"The president is concerned about North Korea's behavior," White House spokesman Jay Carney told reporters. "It has chosen not to (abide by its international obligations) and therefore there will be consequences for that."
Carney stopped short of specifying what actions Washington might be considering against North Korea, saying U.S. officials first wanted to see what decisions were made by the U.N. Security Council.
U.S. Ambassador to the United Nations Susan Rice declined to comment on what the United States would like from the council but said Washington wanted a "clear and meaningful response."
"Members of the council must now work in a concerted fashion to send North Korea a clear message that its violations of U.N. Security Council resolutions have consequences," Rice told reporters. "In the days ahead, the United States will work with partners ... to pursue appropriate action."
French U.N. Ambassador Gerard Araud told reporters before the council meeting that Paris would "consider it logical to sooner or later have a resolution."
British Ambassador Mark Lyall Grant echoed that sentiment, saying the council "should react strongly to this provocation."
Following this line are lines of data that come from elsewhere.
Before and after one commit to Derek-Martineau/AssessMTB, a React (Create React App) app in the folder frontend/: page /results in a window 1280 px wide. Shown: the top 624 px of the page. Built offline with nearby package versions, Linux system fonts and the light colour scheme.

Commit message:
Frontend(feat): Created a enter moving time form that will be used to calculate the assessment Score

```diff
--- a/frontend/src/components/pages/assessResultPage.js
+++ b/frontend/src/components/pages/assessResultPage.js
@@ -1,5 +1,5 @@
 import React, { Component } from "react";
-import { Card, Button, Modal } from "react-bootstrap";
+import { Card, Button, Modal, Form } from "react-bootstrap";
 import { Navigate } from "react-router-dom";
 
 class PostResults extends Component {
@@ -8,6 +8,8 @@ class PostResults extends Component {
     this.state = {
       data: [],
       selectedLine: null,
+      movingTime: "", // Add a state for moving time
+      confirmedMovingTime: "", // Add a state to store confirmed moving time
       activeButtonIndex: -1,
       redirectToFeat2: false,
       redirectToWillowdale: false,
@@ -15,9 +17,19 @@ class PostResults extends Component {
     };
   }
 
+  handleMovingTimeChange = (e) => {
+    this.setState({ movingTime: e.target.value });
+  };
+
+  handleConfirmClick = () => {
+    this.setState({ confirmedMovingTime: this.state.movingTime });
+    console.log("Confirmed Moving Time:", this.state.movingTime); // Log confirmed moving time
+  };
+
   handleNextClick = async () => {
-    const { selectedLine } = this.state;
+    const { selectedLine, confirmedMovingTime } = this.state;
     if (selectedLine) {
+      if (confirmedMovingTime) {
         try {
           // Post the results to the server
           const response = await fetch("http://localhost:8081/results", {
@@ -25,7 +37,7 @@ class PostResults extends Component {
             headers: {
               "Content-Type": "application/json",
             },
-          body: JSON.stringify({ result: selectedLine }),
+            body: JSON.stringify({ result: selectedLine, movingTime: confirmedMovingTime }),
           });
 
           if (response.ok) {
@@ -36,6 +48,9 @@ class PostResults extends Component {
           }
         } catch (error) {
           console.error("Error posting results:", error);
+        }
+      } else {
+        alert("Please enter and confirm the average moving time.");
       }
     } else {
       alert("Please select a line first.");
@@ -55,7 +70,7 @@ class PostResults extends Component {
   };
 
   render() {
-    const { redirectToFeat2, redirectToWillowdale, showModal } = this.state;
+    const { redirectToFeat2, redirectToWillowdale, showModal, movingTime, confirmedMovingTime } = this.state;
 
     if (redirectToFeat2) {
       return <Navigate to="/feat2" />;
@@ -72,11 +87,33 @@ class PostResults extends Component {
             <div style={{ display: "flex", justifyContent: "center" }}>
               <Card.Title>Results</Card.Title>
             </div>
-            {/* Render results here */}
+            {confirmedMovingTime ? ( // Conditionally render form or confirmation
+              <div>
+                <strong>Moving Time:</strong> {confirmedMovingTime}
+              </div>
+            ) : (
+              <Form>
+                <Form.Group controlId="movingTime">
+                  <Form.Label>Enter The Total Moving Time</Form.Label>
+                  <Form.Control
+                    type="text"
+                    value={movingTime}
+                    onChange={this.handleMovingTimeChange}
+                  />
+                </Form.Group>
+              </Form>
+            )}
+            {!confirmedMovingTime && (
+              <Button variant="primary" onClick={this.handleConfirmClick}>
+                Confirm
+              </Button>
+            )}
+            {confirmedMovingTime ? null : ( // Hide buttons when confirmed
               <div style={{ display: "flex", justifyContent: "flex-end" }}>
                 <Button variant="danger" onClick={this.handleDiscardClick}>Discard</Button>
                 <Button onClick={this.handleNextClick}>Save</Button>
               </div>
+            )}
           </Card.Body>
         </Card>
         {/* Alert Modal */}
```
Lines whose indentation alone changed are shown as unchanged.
A senior Western diplomat said on condition of anonymity that the United States, Europe, Japan and South Korea were among those who would like to see U.N. sanctions expanded.
That could include adding more entities to the U.N. blacklist, banning travel and freezing assets of individual North Korean officials and tightening the cargo-inspection regime.
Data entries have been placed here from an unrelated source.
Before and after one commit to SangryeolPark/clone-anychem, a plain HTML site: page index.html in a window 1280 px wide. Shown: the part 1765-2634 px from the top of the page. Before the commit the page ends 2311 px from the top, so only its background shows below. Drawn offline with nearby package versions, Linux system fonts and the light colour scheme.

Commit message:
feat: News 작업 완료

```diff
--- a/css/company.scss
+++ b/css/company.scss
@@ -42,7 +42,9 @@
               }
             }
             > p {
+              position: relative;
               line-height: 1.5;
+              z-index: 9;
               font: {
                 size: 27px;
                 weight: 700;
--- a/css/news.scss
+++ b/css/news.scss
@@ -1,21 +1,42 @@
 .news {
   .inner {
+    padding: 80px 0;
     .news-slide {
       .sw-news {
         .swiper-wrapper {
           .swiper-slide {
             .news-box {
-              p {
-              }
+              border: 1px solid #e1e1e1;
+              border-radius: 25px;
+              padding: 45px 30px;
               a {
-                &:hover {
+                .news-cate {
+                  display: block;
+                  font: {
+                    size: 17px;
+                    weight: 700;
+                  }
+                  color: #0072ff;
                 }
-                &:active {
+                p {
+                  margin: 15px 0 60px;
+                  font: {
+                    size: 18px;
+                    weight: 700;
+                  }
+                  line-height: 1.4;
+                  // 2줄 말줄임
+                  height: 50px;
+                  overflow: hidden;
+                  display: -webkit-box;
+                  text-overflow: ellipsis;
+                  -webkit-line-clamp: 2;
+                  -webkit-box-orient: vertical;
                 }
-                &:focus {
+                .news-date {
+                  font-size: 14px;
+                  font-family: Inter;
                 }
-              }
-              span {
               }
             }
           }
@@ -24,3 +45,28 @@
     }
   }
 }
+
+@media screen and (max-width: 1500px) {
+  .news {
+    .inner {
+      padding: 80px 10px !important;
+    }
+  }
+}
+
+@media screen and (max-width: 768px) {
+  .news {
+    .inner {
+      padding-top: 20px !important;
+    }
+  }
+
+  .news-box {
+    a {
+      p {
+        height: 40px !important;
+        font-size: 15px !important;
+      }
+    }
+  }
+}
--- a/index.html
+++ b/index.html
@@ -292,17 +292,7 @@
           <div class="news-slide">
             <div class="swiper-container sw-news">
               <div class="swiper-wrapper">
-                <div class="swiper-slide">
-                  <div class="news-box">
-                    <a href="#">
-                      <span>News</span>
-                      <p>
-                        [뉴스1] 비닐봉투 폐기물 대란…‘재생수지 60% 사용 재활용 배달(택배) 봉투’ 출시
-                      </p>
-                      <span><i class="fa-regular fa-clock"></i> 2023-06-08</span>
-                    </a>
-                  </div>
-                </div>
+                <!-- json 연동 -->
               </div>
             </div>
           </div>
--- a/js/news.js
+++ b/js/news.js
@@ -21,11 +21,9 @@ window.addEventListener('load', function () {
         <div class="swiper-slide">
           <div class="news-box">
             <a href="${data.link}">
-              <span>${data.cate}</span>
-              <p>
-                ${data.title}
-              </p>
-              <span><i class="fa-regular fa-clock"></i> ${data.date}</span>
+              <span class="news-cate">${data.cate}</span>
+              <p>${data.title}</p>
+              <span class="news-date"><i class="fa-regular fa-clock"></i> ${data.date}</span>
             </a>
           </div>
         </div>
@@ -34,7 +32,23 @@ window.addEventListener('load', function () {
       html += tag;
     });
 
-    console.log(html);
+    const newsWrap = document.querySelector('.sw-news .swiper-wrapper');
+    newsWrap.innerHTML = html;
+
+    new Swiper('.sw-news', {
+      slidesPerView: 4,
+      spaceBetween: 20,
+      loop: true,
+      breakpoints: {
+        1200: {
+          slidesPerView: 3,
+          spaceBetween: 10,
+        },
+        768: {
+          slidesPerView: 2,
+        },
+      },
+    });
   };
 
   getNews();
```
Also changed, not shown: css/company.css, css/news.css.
WHAT WILL CHINA ACCEPT?
Whether or not the council can agree a resolution - with or without expanding the sanctions - will depend largely on China and its diplomatic ally on the Security Council, Russia. Both nations have veto powers and tend to support each other and vote the same way on issues important to either of them.
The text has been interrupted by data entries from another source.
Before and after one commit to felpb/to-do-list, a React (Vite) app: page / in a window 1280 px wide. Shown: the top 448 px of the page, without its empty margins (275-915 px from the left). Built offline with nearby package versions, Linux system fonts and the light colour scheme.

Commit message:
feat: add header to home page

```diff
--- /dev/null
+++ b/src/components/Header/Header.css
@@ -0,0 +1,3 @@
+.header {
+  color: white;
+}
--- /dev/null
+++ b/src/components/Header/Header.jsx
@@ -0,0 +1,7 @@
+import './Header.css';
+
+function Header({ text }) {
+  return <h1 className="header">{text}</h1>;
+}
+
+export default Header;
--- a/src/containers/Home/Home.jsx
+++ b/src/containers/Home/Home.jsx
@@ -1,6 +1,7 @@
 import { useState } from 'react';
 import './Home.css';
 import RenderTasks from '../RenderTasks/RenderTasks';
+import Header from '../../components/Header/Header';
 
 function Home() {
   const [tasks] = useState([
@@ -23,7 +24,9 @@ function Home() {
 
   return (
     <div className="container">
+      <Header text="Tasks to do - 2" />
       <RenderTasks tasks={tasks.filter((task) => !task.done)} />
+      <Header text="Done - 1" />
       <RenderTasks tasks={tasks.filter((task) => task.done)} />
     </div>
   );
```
China's traditionally acts as the protector of neighboring North Korea on the Security Council.
"Exactly what the Chinese will be prepared to accept in form and substance is not yet clear," the senior envoy said. He hoped they could have a resolution agreed by the end of next week.
North Korea successfully launched a rocket on Wednesday, boosting the credentials of its youthful new leader, Kim Jong-un, who took power a year ago, and stepping up the threat the isolated and impoverished state poses to opponents.
The rocket, which North Korea says put a weather satellite into orbit, has been labeled by the United States, South Korea and Japan as a test of technology that could one day deliver a nuclear warhead capable of hitting targets as far away as the continental United States.
It was Japan that first appealed to the Security Council to take up the issue of North Korea's missile launch.
Ban, a former South Korean foreign minister, expressed concern that the launch could negatively impact prospects for peace and security in the region.
A statement issued by his office said the launch was "a clear violation of Security Council resolution 1874, in which the Council demanded that the DPRK not conduct any launch using ballistic-missile technology."
The statement said Ban had urged North Korea's leaders not to launch a missile but "instead to build confidence with its neighbors while taking steps to improve the lives of its people."
"The Secretary-General is concerned about the negative consequences that this provocative act may have on peace and stability in the region," the statement said, adding that Ban was in touch with "concerned" governments.
North Korea followed what it said was a similar successful launch in 2009 with a nuclear test that prompted the U.N. Security Council to stiffen sanctions that it originally imposed in 2006 after Pyongyang's first nuclear test.